What to produce: Check every line below, and copy those that include "text".

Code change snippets

######

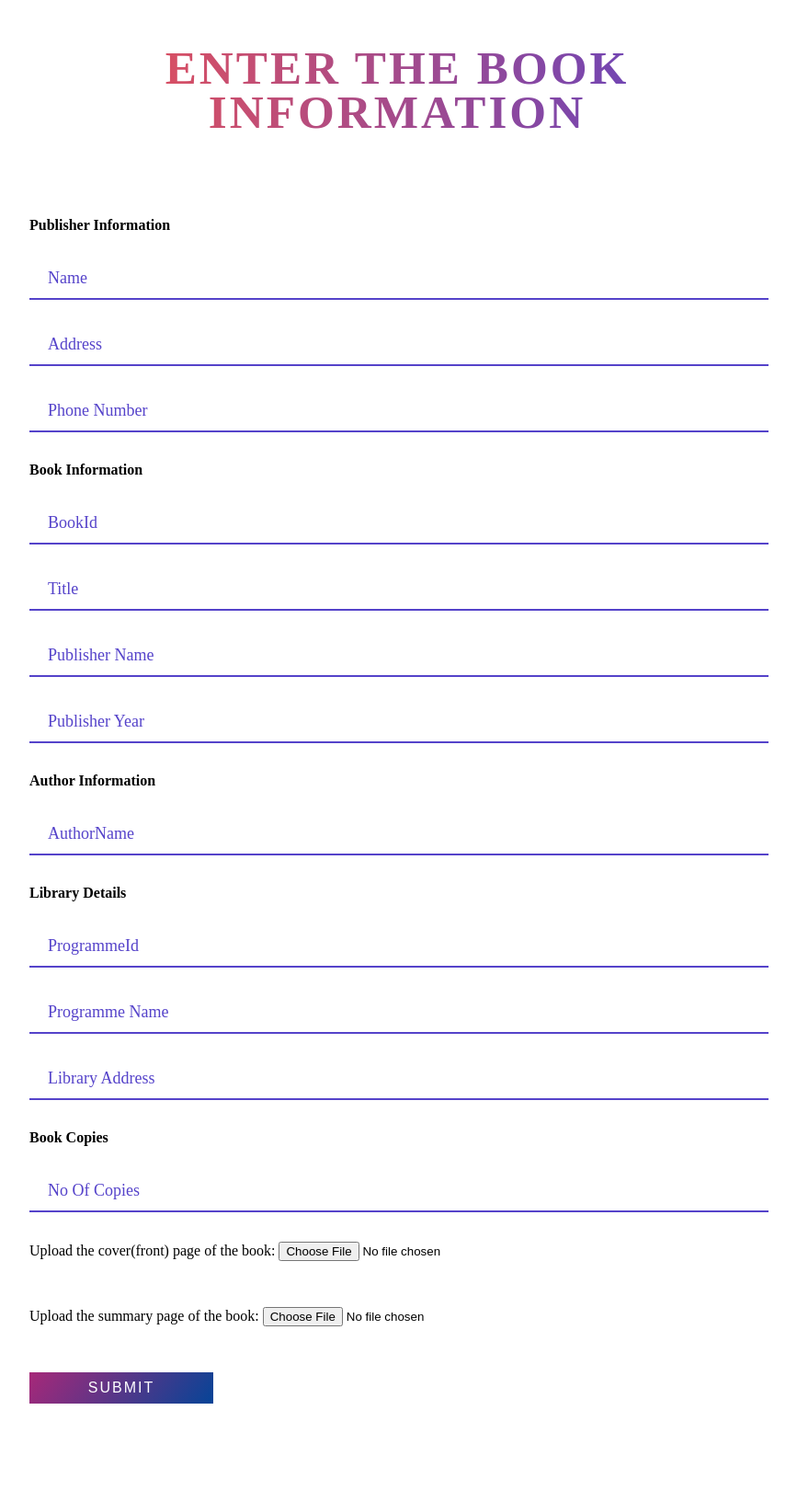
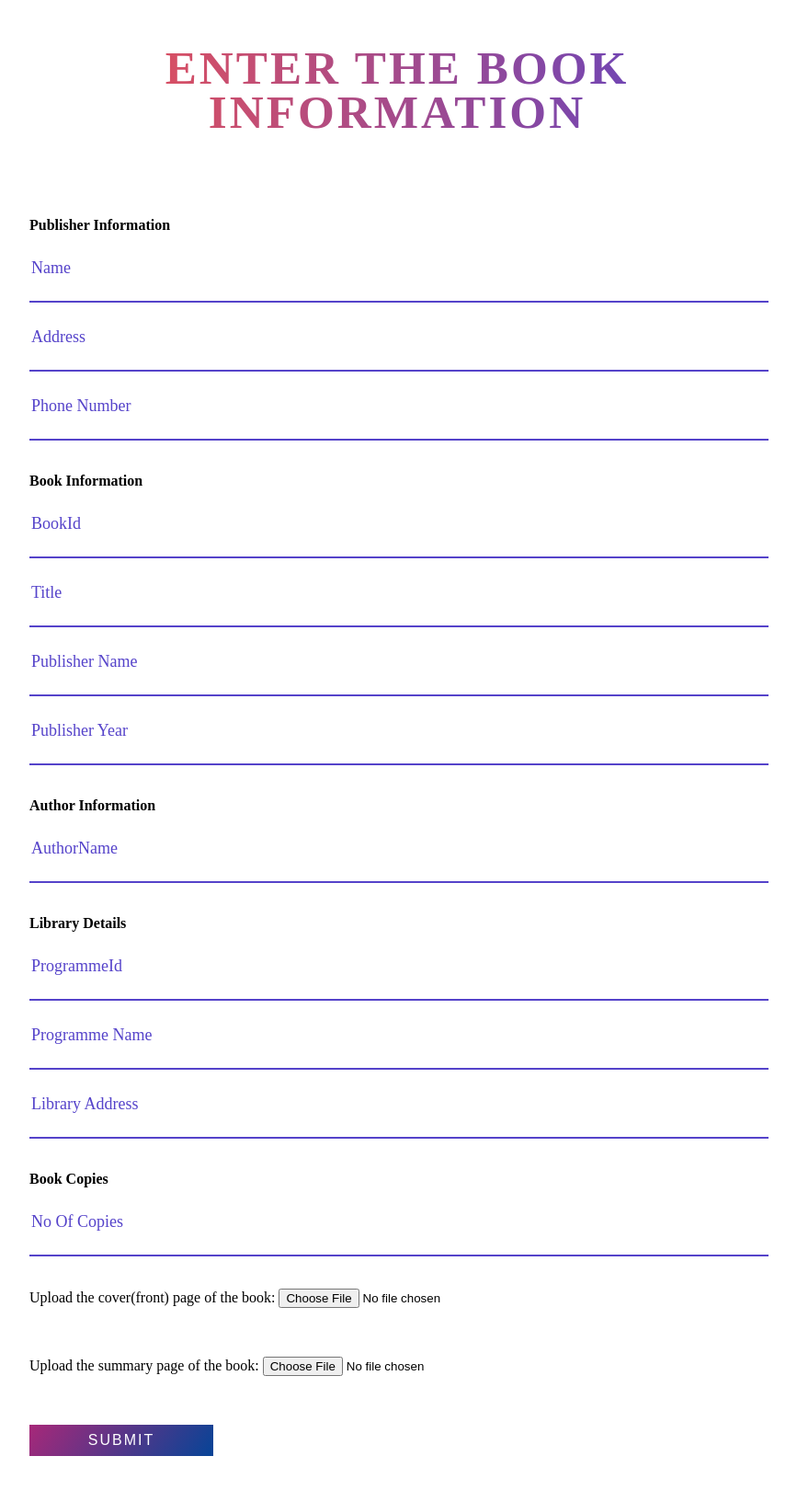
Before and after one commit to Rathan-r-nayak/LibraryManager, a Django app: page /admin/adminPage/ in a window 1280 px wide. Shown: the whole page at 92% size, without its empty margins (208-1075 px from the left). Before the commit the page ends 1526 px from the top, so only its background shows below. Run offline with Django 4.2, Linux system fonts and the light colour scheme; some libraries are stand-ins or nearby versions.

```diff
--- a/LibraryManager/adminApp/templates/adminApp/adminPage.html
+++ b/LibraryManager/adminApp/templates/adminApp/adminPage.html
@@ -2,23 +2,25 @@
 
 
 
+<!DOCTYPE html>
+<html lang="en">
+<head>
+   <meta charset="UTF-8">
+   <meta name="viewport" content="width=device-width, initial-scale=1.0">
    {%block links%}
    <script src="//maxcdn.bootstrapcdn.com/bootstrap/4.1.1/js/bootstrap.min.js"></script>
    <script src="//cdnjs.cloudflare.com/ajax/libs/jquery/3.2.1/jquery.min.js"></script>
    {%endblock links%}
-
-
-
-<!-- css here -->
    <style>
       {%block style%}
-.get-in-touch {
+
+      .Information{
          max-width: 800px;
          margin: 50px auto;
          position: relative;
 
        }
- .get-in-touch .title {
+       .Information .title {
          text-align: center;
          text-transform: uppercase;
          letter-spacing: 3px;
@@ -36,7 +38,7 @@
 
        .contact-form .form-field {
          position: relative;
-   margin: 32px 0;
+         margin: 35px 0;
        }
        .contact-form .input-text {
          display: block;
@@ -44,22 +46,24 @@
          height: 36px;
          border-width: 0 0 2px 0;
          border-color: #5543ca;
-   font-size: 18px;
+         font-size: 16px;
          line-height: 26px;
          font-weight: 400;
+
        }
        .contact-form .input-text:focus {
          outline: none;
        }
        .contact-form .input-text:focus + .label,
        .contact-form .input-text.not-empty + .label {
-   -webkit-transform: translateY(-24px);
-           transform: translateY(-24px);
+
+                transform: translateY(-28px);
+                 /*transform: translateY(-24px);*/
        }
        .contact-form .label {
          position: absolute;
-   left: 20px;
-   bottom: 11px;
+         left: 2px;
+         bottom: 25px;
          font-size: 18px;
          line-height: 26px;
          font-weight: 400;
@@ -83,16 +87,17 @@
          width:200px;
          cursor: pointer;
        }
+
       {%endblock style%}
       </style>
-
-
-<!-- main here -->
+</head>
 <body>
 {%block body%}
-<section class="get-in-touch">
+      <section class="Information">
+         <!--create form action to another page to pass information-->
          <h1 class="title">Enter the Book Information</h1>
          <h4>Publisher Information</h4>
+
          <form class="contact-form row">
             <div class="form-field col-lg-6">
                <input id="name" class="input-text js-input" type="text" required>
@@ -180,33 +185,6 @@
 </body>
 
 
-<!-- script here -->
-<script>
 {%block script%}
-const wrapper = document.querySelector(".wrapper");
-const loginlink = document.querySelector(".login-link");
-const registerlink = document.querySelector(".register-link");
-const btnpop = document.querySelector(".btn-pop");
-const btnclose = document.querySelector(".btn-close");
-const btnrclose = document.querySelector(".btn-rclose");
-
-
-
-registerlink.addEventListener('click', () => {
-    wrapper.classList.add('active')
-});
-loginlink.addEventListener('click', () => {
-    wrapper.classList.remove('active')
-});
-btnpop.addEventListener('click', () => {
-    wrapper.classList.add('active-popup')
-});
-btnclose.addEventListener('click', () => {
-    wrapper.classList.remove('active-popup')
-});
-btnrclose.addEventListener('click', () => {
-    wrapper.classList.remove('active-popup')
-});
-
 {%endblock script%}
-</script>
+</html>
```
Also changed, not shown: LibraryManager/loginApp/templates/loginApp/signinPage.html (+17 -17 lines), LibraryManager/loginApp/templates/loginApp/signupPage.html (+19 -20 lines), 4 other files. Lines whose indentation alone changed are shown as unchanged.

######

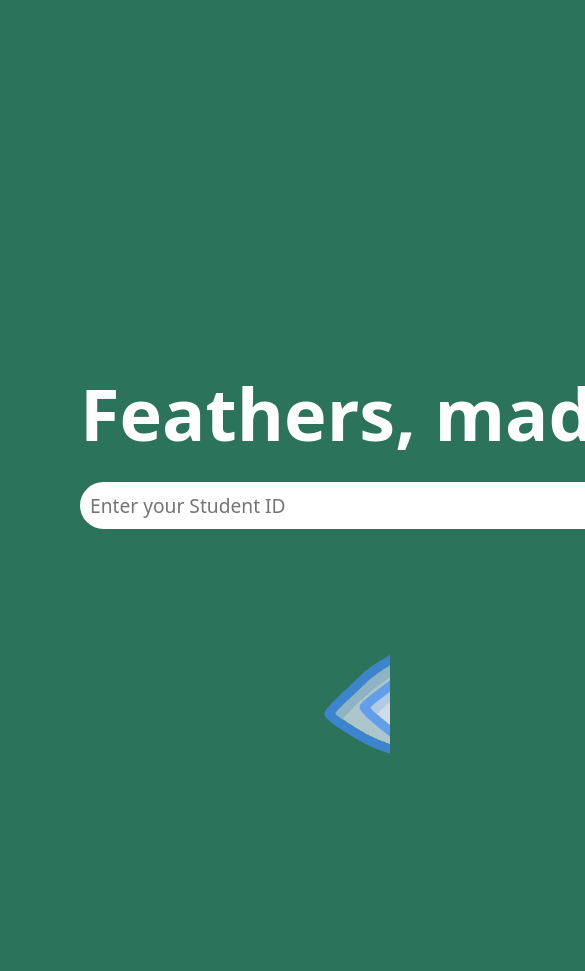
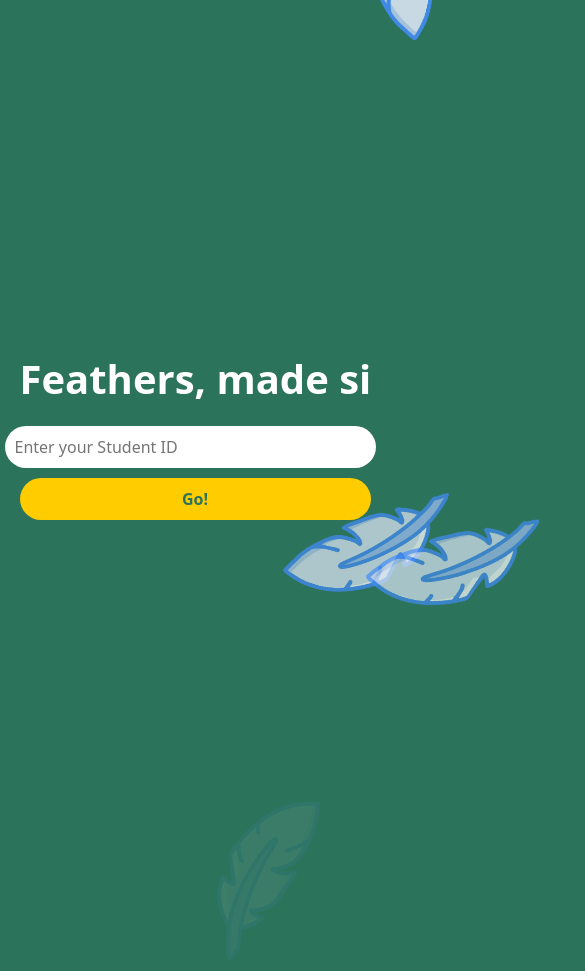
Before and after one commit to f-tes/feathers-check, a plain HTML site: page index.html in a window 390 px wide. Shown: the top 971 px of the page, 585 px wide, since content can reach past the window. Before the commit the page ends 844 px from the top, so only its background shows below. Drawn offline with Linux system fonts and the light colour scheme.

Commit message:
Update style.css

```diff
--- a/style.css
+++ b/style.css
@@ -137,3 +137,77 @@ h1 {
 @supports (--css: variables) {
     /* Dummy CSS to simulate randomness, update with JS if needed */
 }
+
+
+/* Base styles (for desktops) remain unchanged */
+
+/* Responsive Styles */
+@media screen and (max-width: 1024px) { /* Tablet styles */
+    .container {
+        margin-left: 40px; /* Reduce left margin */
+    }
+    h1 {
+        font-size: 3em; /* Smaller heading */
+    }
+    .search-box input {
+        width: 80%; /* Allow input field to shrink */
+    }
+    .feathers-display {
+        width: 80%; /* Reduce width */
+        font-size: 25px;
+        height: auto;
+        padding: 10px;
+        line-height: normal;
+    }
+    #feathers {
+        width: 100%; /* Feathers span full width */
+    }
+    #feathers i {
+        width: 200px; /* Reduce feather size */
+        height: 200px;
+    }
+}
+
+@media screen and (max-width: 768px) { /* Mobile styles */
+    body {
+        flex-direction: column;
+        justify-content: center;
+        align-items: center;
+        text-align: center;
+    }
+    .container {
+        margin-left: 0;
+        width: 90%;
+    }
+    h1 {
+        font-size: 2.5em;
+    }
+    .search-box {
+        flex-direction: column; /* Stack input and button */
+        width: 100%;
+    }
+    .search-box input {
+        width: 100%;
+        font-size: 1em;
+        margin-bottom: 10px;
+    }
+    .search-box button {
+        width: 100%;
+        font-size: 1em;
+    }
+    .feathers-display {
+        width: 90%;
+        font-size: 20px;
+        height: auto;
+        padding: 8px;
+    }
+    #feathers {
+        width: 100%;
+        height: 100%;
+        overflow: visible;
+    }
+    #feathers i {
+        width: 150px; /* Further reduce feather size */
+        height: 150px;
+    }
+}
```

######

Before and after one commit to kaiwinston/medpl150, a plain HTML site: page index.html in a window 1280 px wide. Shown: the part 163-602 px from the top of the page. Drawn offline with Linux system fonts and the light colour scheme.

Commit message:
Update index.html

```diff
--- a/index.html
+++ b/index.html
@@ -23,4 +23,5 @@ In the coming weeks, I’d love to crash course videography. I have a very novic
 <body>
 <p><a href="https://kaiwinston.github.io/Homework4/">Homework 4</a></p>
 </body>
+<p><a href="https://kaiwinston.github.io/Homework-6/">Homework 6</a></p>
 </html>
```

######

Output of the task:
          text-align: center;
          text-transform: uppercase;
        .contact-form .input-text {
        .contact-form .input-text:focus {
        .contact-form .input-text:focus + .label,
        .contact-form .input-text.not-empty + .label {
                <input id="name" class="input-text js-input" type="text" required>
+        text-align: center;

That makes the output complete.